There is much debate these days on whether Wing Chun is an internal art or an external one. Some say that our power methods are the exclusive domain of internal arts: they are missing in external systems like Judo or BJJ.
These power methods are superior, they will argue. External styles may be effective, but they do not tap into this mystical source of power. They use brute strength, or at least, so goes the theory.
I have spent the last 22 years training internals through Tai Chi, Bagua, and Wing Chun. I have also trained in “external” arts such as Boxing and Judo. I can honestly say that I found some of the best internal practitioners in these so-called external styles.
The internal vs external debate has become dogmatic and of little practical use. Martial Arts should be judged primarily by their effectiveness in combat. One can debate all day and night whether the power methods used are internal or external, usually with no resolution.
You cannot argue, however, with a Judoka that sends you flying through the air. The results speak for themselves. Of what practical use is it to cultivate internal power if you cannot use it against a resisting partner. On the other hand, if you defeat your opponent in combat, what difference does it make whether you classify it “internal” or “external”?
After 22 years of training, I have decided to leave these useless debates behind me. I do not care if people classify what I do as internal or external; I only care that it works.
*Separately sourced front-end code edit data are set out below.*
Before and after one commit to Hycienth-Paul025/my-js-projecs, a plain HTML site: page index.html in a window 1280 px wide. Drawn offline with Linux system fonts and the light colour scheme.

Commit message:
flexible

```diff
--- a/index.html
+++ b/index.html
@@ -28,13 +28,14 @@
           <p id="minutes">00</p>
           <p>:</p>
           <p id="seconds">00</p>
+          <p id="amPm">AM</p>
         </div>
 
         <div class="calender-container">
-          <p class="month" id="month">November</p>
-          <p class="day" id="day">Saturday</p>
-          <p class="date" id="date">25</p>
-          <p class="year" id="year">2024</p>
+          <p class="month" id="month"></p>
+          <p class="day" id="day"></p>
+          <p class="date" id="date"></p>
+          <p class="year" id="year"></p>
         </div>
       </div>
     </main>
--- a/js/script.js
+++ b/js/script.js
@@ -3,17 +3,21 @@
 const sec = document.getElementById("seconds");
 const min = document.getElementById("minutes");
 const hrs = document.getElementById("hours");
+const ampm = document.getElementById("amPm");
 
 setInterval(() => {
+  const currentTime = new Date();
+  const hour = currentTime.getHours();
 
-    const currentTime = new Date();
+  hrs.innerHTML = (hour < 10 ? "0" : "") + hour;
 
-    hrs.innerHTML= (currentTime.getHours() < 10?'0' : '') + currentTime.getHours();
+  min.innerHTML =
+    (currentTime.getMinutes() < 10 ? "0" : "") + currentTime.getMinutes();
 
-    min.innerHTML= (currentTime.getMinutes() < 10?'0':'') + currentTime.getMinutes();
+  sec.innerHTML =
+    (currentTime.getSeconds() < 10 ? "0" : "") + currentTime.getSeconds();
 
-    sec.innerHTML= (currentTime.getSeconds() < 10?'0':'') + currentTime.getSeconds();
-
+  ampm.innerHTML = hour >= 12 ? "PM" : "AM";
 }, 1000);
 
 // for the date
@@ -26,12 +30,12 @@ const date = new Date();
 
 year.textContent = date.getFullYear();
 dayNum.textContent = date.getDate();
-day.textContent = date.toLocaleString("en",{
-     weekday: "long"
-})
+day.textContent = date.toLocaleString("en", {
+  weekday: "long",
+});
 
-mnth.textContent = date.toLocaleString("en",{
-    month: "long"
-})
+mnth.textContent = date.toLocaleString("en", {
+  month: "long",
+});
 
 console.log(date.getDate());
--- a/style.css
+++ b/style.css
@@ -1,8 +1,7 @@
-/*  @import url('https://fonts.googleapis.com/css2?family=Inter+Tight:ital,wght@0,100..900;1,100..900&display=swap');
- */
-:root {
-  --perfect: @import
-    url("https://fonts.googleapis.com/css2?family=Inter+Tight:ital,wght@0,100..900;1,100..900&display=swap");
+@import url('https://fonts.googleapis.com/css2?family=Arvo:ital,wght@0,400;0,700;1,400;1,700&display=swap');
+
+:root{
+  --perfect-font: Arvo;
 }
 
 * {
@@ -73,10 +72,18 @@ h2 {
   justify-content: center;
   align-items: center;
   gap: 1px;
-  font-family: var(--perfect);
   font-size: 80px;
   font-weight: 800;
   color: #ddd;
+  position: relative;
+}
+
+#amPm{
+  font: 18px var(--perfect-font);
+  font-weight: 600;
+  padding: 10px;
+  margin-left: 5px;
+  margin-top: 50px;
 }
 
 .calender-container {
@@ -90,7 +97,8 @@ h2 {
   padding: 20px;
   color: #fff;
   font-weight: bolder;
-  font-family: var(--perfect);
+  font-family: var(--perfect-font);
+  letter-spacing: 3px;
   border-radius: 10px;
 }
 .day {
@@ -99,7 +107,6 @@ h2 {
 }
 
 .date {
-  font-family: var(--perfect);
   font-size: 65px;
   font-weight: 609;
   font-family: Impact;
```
Make your Martial Arts result-driven. Spar often against practitioners from different arts. Spar against martial artists who are better than you. Work hard, sweat and get your butt handed to you regularly.
Leave the internal vs external debate to those not willing to put in the hard work.